After Mr. Bush became president, his administration financed a Center for State Scholars, based in Austin, to spread a curriculum modeled on Texas Scholars nationwide. In the 2006 budget, he proposed supplemental Pell Grants for college freshmen and sophomores who had completed the "rigorous" curriculum outlined in the State Scholars initiative....
Democratic lawmakers said they were barely consulted.
"We were shut almost completely out of the process," said Representative George Miller of California, the ranking minority member of the House Committee on Education and the Workforce.***
[U]nder the proposal approved by the Senate, Department of Education officials would need to scrutinize high school courses of study and discuss curricular matters with local officials to a degree that Washington officials never have.
"We haven't actually sat down yet and decided how we're going to go about it," Ms. Stroup said.
A larger role for the federal government in local education. Vague standards that no one in the government has any idea how to apply. Students unable to even apply for federal college funding simply because they happen to attend schools that do not meet the (undefined) standard for "rigor." The Democratic Party, which though a minority still represents half of the American people and historically is strongly interested in education, completely left out of the process. More nationwide education policy based on the discredited Texas model.

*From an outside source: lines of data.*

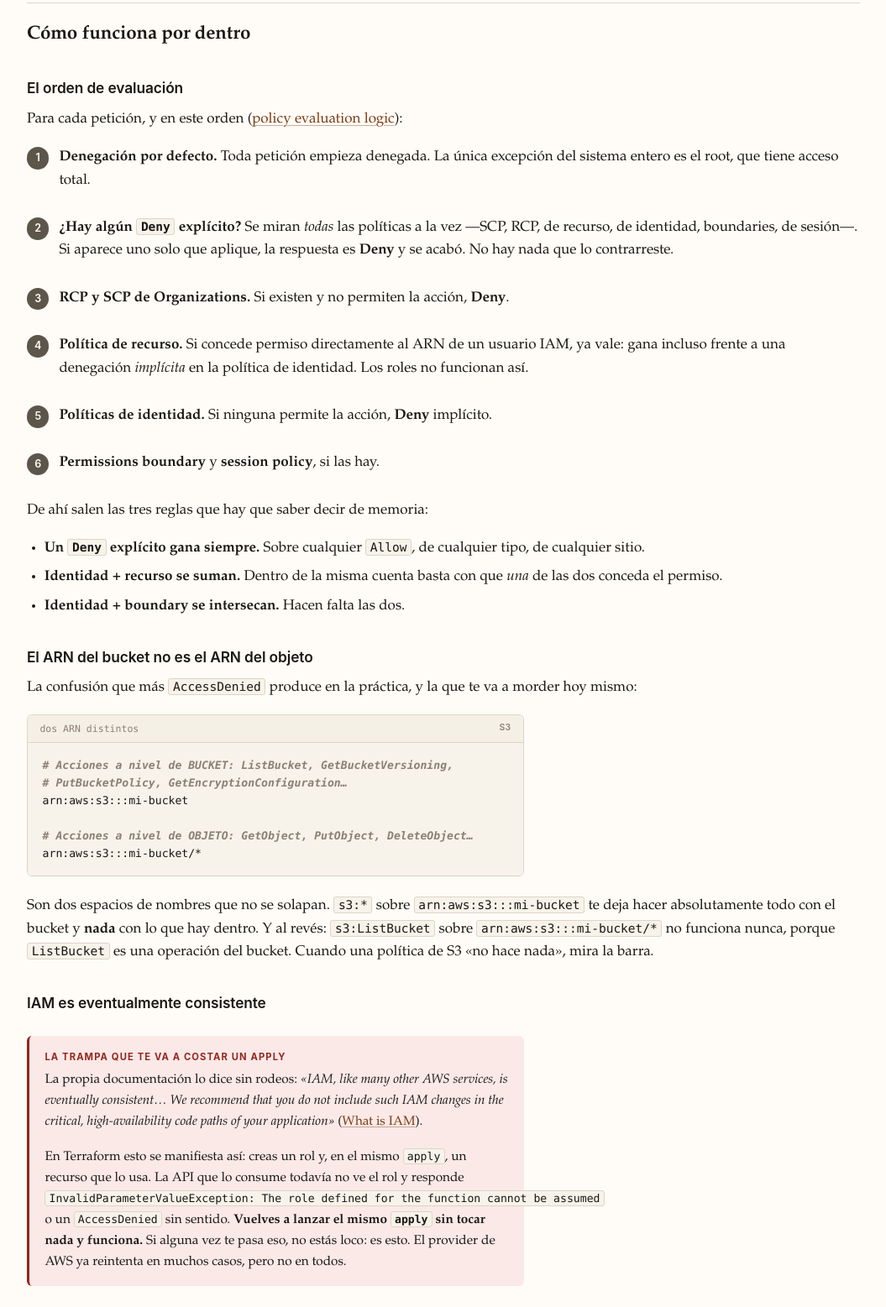
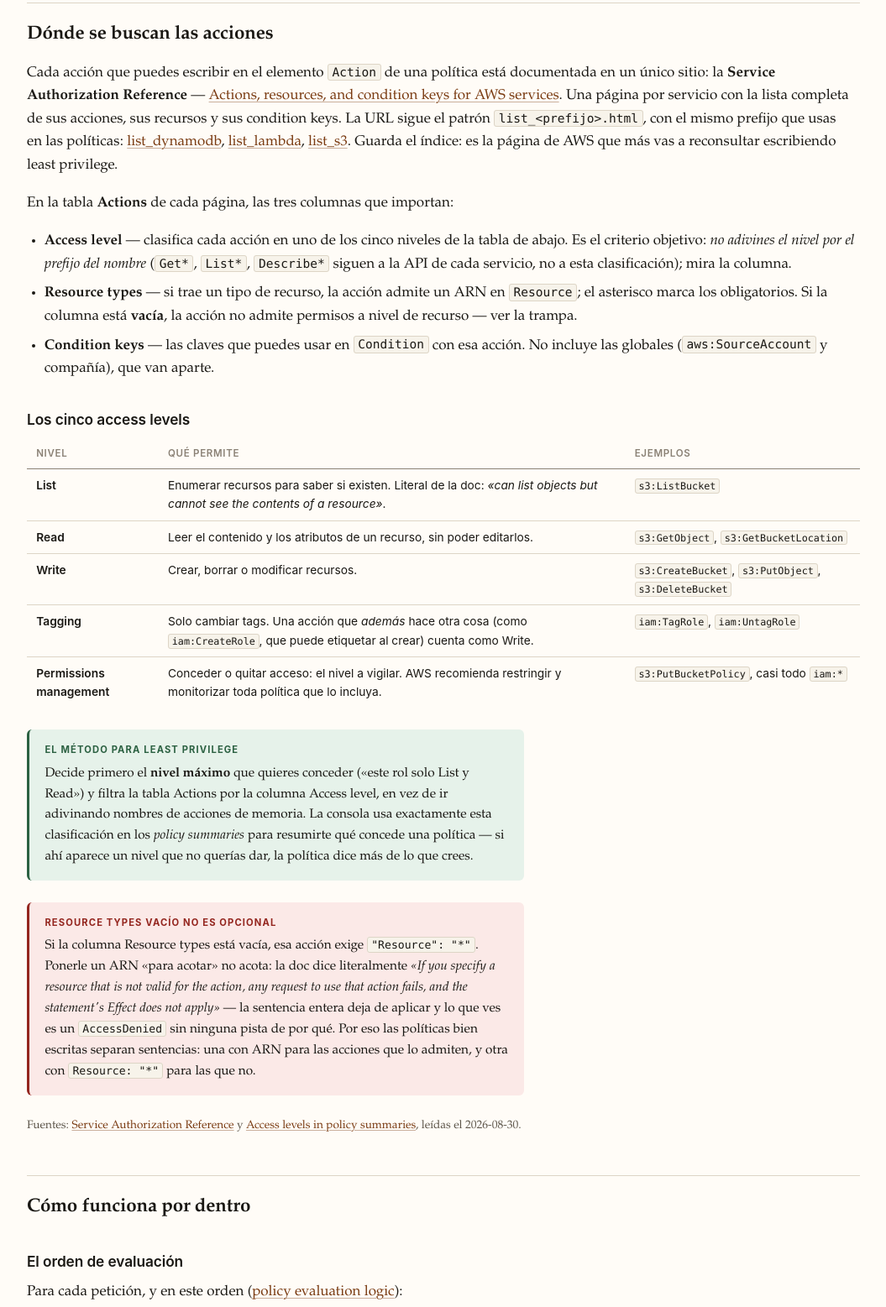
Before and after one commit to cmglezpdev/terraform-aws-lab, a plain HTML site: page reference/aws-iam.html in a window 1280 px wide. Shown: the part 3675-5232 px from the top of the page at 84% size, without its empty margins (112-1167 px from the left). Drawn offline with Linux system fonts and the light colour scheme.

Commit message:
docs(referencia): iam — dónde se buscan las acciones, con el LR de la práctica 01
Sección nueva en la ficha de IAM: la Service Authorization Reference como
catálogo (patrón list_<prefijo>.html), los cinco access levels con sus
definiciones verificadas, y la trampa del Resource types vacío — un ARN donde
no se admite mata el statement en silencio. Términos nuevos al glosario y
learning record 0017 con las cuatro lecciones del ejercicio del rol auditor.

Co-Authored-By: Claude Fable 5 <noreply@anthropic.com>
Claude-Session: https://claude.ai/code/session_01VogxbK2FC6atWtRJLag5zh

```diff
--- a/reference/aws-iam.html
+++ b/reference/aws-iam.html
@@ -220,6 +220,97 @@ las perchas donde cuelgas esas políticas.</p>
   poder a nadie: le quita el techo, nada más. Es el error conceptual que más veces se ve en
   entrevistas.</p>
 </div>
+
+<h2>Dónde se buscan las acciones</h2>
+
+<p>Cada acción que puedes escribir en el elemento <code>Action</code> de una política está
+documentada en un único sitio: la <strong>Service Authorization Reference</strong> —
+<a href="https://docs.aws.amazon.com/service-authorization/latest/reference/reference_policies_actions-resources-contextkeys.html">Actions,
+resources, and condition keys for AWS services</a>. Una página por servicio con la lista
+completa de sus acciones, sus recursos y sus condition keys. La URL sigue el patrón
+<code>list_&lt;prefijo&gt;.html</code>, con el mismo prefijo que usas en las políticas:
+<a href="https://docs.aws.amazon.com/service-authorization/latest/reference/list_dynamodb.html">list_dynamodb</a>,
+<a href="https://docs.aws.amazon.com/service-authorization/latest/reference/list_lambda.html">list_lambda</a>,
+<a href="https://docs.aws.amazon.com/service-authorization/latest/reference/list_s3.html">list_s3</a>.
+Guarda el índice: es la página de AWS que más vas a reconsultar escribiendo least
+privilege.</p>
+
+<p>En la tabla <strong>Actions</strong> de cada página, las tres columnas que importan:</p>
+
+<ul>
+  <li><strong>Access level</strong> — clasifica cada acción en uno de los cinco niveles de la
+  tabla de abajo. Es el criterio objetivo: <em>no adivines el nivel por el prefijo del
+  nombre</em> (<code>Get*</code>, <code>List*</code>, <code>Describe*</code> siguen a la API
+  de cada servicio, no a esta clasificación); mira la columna.</li>
+  <li><strong>Resource types</strong> — si trae un tipo de recurso, la acción admite un ARN en
+  <code>Resource</code>; el asterisco marca los obligatorios. Si la columna está
+  <strong>vacía</strong>, la acción no admite permisos a nivel de recurso — ver la trampa.</li>
+  <li><strong>Condition keys</strong> — las claves que puedes usar en <code>Condition</code>
+  con esa acción. No incluye las globales (<code>aws:SourceAccount</code> y compañía), que
+  van aparte.</li>
+</ul>
+
+<h3>Los cinco access levels</h3>
+
+<table>
+  <thead><tr><th>Nivel</th><th>Qué permite</th><th>Ejemplos</th></tr></thead>
+  <tbody>
+    <tr>
+      <td><strong>List</strong></td>
+      <td>Enumerar recursos para saber si existen. Literal de la doc: <em>«can list objects
+      but cannot see the contents of a resource»</em>.</td>
+      <td><code>s3:ListBucket</code></td>
+    </tr>
+    <tr>
+      <td><strong>Read</strong></td>
+      <td>Leer el contenido y los atributos de un recurso, sin poder editarlos.</td>
+      <td><code>s3:GetObject</code>, <code>s3:GetBucketLocation</code></td>
+    </tr>
+    <tr>
+      <td><strong>Write</strong></td>
+      <td>Crear, borrar o modificar recursos.</td>
+      <td><code>s3:CreateBucket</code>, <code>s3:PutObject</code>, <code>s3:DeleteBucket</code></td>
+    </tr>
+    <tr>
+      <td><strong>Tagging</strong></td>
+      <td>Solo cambiar tags. Una acción que <em>además</em> hace otra cosa (como
+      <code>iam:CreateRole</code>, que puede etiquetar al crear) cuenta como Write.</td>
+      <td><code>iam:TagRole</code>, <code>iam:UntagRole</code></td>
+    </tr>
+    <tr>
+      <td><strong>Permissions management</strong></td>
+      <td>Conceder o quitar acceso: el nivel a vigilar. AWS recomienda restringir y monitorizar
+      toda política que lo incluya.</td>
+      <td><code>s3:PutBucketPolicy</code>, casi todo <code>iam:*</code></td>
+    </tr>
+  </tbody>
+</table>
+
+<div class="callout win">
+  <span class="callout-title">El método para least privilege</span>
+  <p>Decide primero el <strong>nivel máximo</strong> que quieres conceder («este rol solo
+  List y Read») y filtra la tabla Actions por la columna Access level, en vez de ir
+  adivinando nombres de acciones de memoria. La consola usa exactamente esta clasificación
+  en los <em>policy summaries</em> para resumirte qué concede una política — si ahí aparece
+  un nivel que no querías dar, la política dice más de lo que crees.</p>
+</div>
+
+<div class="callout trap">
+  <span class="callout-title">Resource types vacío no es opcional</span>
+  <p>Si la columna Resource types está vacía, esa acción exige <code>"Resource": "*"</code>.
+  Ponerle un ARN «para acotar» no acota: la doc dice literalmente <em>«If you specify a
+  resource that is not valid for the action, any request to use that action fails, and the
+  statement's Effect does not apply»</em> — la sentencia entera deja de aplicar y lo que ves
+  es un <code>AccessDenied</code> sin ninguna pista de por qué. Por eso las políticas bien
+  escritas separan sentencias: una con ARN para las acciones que lo admiten, y otra con
+  <code>Resource: "*"</code> para las que no.</p>
+</div>
+
+<p class="small">Fuentes:
+<a href="https://docs.aws.amazon.com/service-authorization/latest/reference/reference_policies_actions-resources-contextkeys.html">Service
+Authorization Reference</a> y
+<a href="https://docs.aws.amazon.com/IAM/latest/UserGuide/access_policies_understand-policy-summary-access-level-summaries.html">Access
+levels in policy summaries</a>, leídas el 2026-08-30.</p>
 
 <h2>Cómo funciona por dentro</h2>
 
@@ -580,6 +671,7 @@ resource <b class="s">"aws_iam_role_policy_attachment"</b> <b class="s">"lambda_
     <a href="./aws-s3.html">Referencia: S3</a>
     <a href="../GLOSSARY.md">Glosario</a>
     <a href="https://docs.aws.amazon.com/IAM/latest/UserGuide/best-practices.html">Doc oficial: best practices</a>
+    <a href="https://docs.aws.amazon.com/service-authorization/latest/reference/reference_policies_actions-resources-contextkeys.html">Doc oficial: catálogo de acciones</a>
   </div>
   <div class="ask">
     <b>Pregúntame.</b> Cuando te salga un <code>AccessDenied</code> que no entiendas, pégame
```
Also changed, not shown: 2 other files.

What's not to like?
See why I believe conservatives and liberals have a lot in common, and should band together in a movement to bring back common sense and restraint to government?
As I've said before: this is no way to run a nation.